The Blue Bunny Books & Toys 577 High St, Dedham, Massachusetts 02026 Join YA authors Cara Bertrand, Kim Harrington, Annie Cardi, AC Gaughen, and Gina Damico for a panel discussion, Q&A, and some tasty treats.
I’m so excited to be part of such a great group. Plus, it’s March 14th, aka 3/14, aka Pi Day, so there may even be celebratory pie. What more could you want?
And since it’s an event at the Blue Bunny, that’s an excuse to share a bunny gif, right?
On Monday, the ALA Youth Media Awards were announced at ALA’s Midwinter Meeting. That’s right, the biggies: the Newbery, the Printz, the Caldecott, and more. That means that on a Monday morning, the YA and children’s literature world was like this:
Coming about twelve hours after the Super Bowl, the ALA awards have a little less fanfare. (Although I would fully support an ALA halftime show.) But the thing I love about the ALA awards is that when you watch the livestream or follow along with the hashtag on Twitter, everyone is cheering and supportive.
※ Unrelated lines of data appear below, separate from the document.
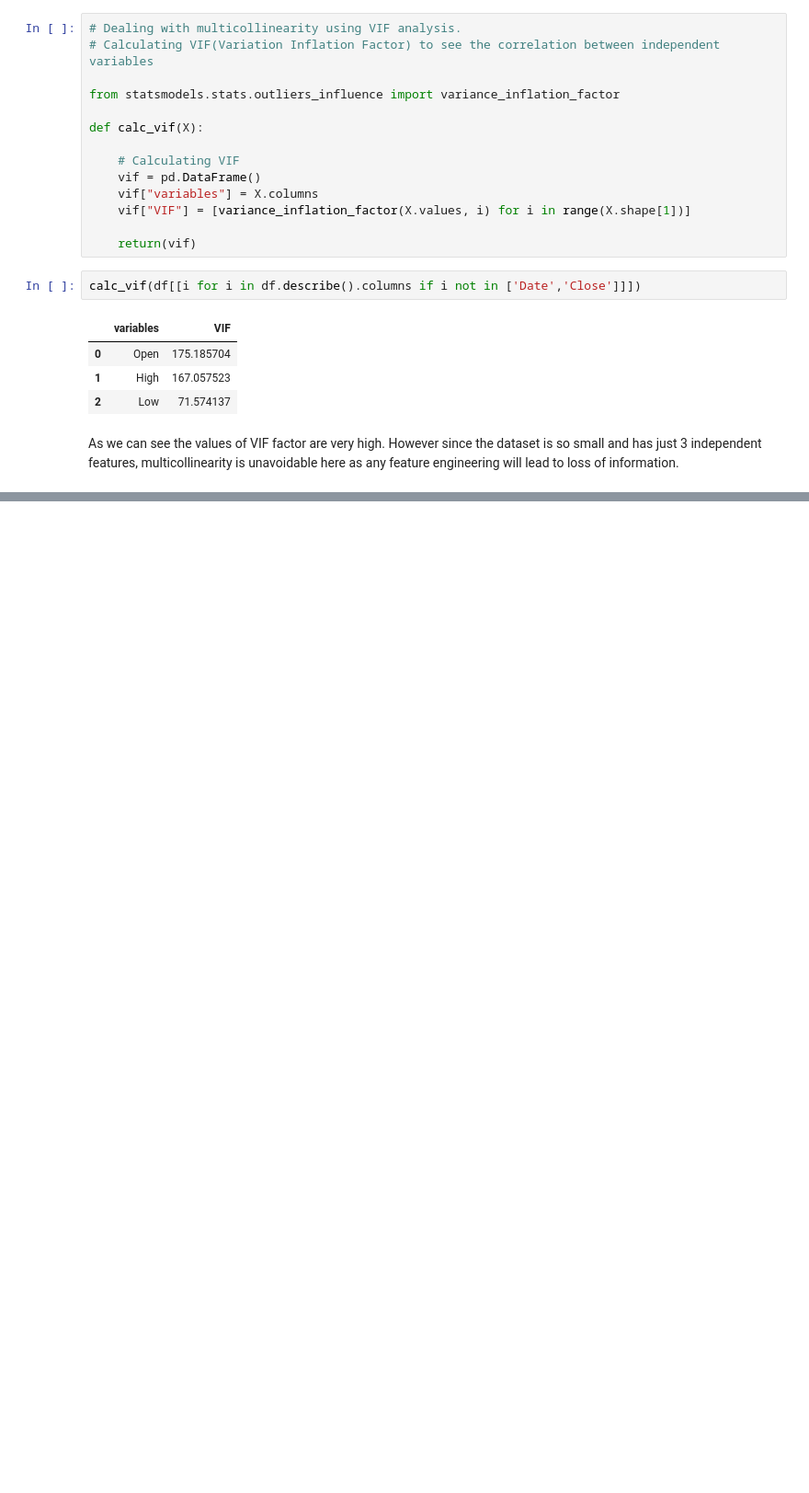
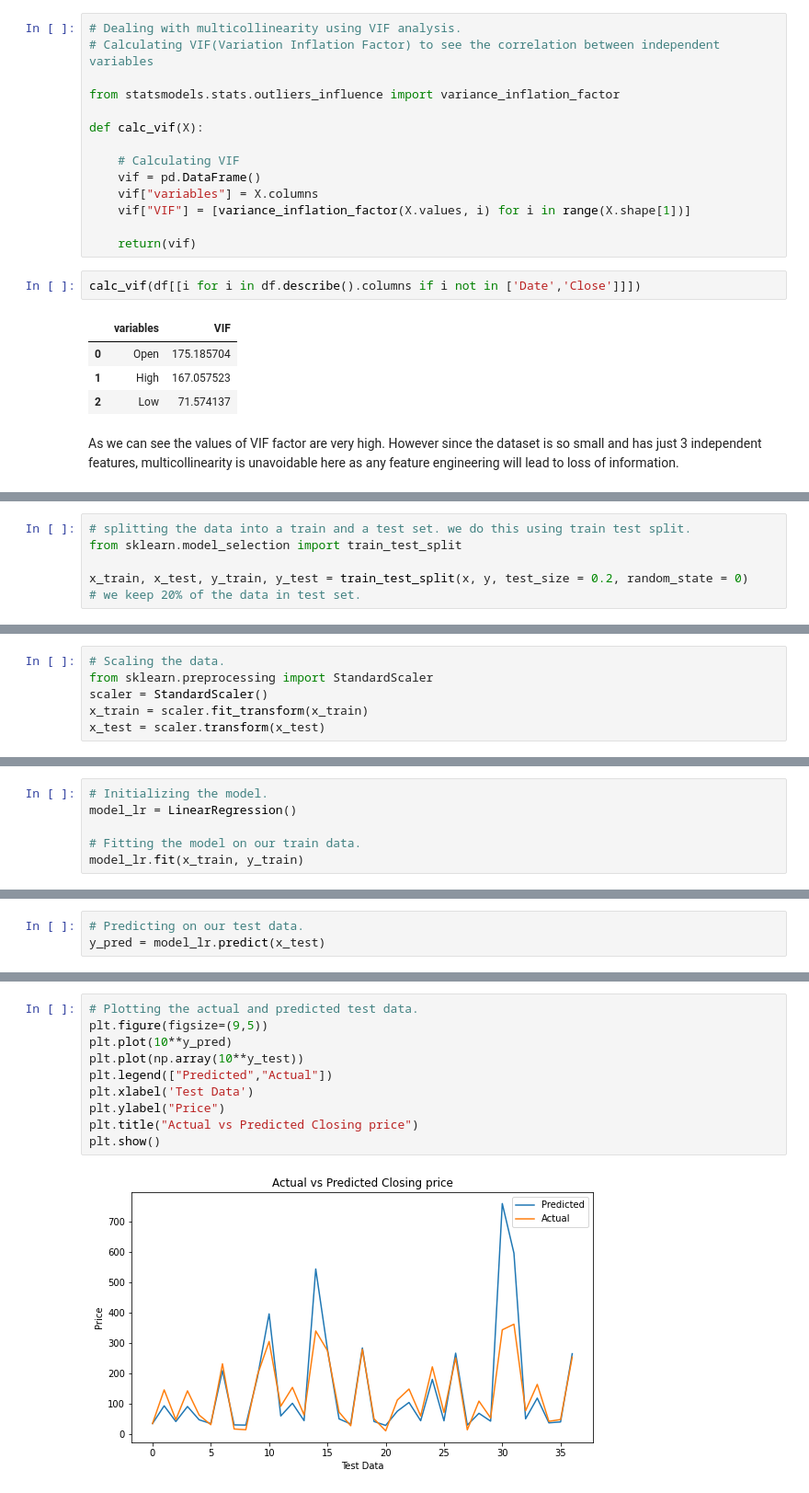
Before and after one commit to gopaljigupta45/YES_BANK_STOCK_PRICE_PREDICTION, a Jupyter notebook: Yes_bank_stock_price_prediction_.ipynb, the cells around one changed output, grey strips where cells are left out. Shown: that part at 92% size. Cells and saved outputs as stored; diff of their text form; blank space fills up the shorter version.

```diff
--- a/Yes_bank_stock_price_prediction_.ipynb
+++ b/Yes_bank_stock_price_prediction_.ipynb
@@ -343,0 +356,5 @@ As we can see the values of VIF factor are very high. However since the dataset
+# %%
+# splitting the data into a train and a test set. we do this using train test split.
+from sklearn.model_selection import train_test_split
+
+x_train, x_test, y_train, y_test = train_test_split(x, y, test_size = 0.2, random_state = 0)       # we keep 20% of the data in test set.
@@ -343,0 +363,6 @@ As we can see the values of VIF factor are very high. However since the dataset
+# %%
+# Scaling the data.
+from sklearn.preprocessing import StandardScaler
+scaler = StandardScaler()
+x_train = scaler.fit_transform(x_train)
+x_test = scaler.transform(x_test)
@@ -343,0 +391,6 @@ As we can see the values of VIF factor are very high. However since the dataset
+# %%
+# Initializing the model.
+model_lr = LinearRegression()
+
+# Fitting the model on our train data.
+model_lr.fit(x_train, y_train)
@@ -343,0 +399,3 @@ As we can see the values of VIF factor are very high. However since the dataset
+# %%
+# Predicting on our test data.
+y_pred = model_lr.predict(x_test)
@@ -343,0 +424,12 @@ As we can see the values of VIF factor are very high. However since the dataset
+# %%
+# Plotting the actual and predicted test data.
+plt.figure(figsize=(9,5))
+plt.plot(10**y_pred)
+plt.plot(np.array(10**y_test))
+plt.legend(["Predicted","Actual"])
+plt.xlabel('Test Data')
+plt.ylabel("Price")
+plt.title("Actual vs Predicted Closing price")
+plt.show()
+# %% [output]
+[figure, added]
```
Also changed, not shown: parts of 8 cells of this notebook.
It doesn’t matter what publishing house you work for, or if you’re a teen librarian or doing baby story time, or if you write YA or children’s nonfiction or if you illustrate picture books. Everyone comes together to not only honor some fantastic books from the past year, but also to recognize the hard work that goes into creating these books and the hard work that goes into getting these books into the hands of young readers who need them.
There are a lot of phenomenal books, and only a few can get awarded/honored every year. But every year it’s awesome to see librarians and writers and illustrators and publishers and readers come together and celebrate books for young readers.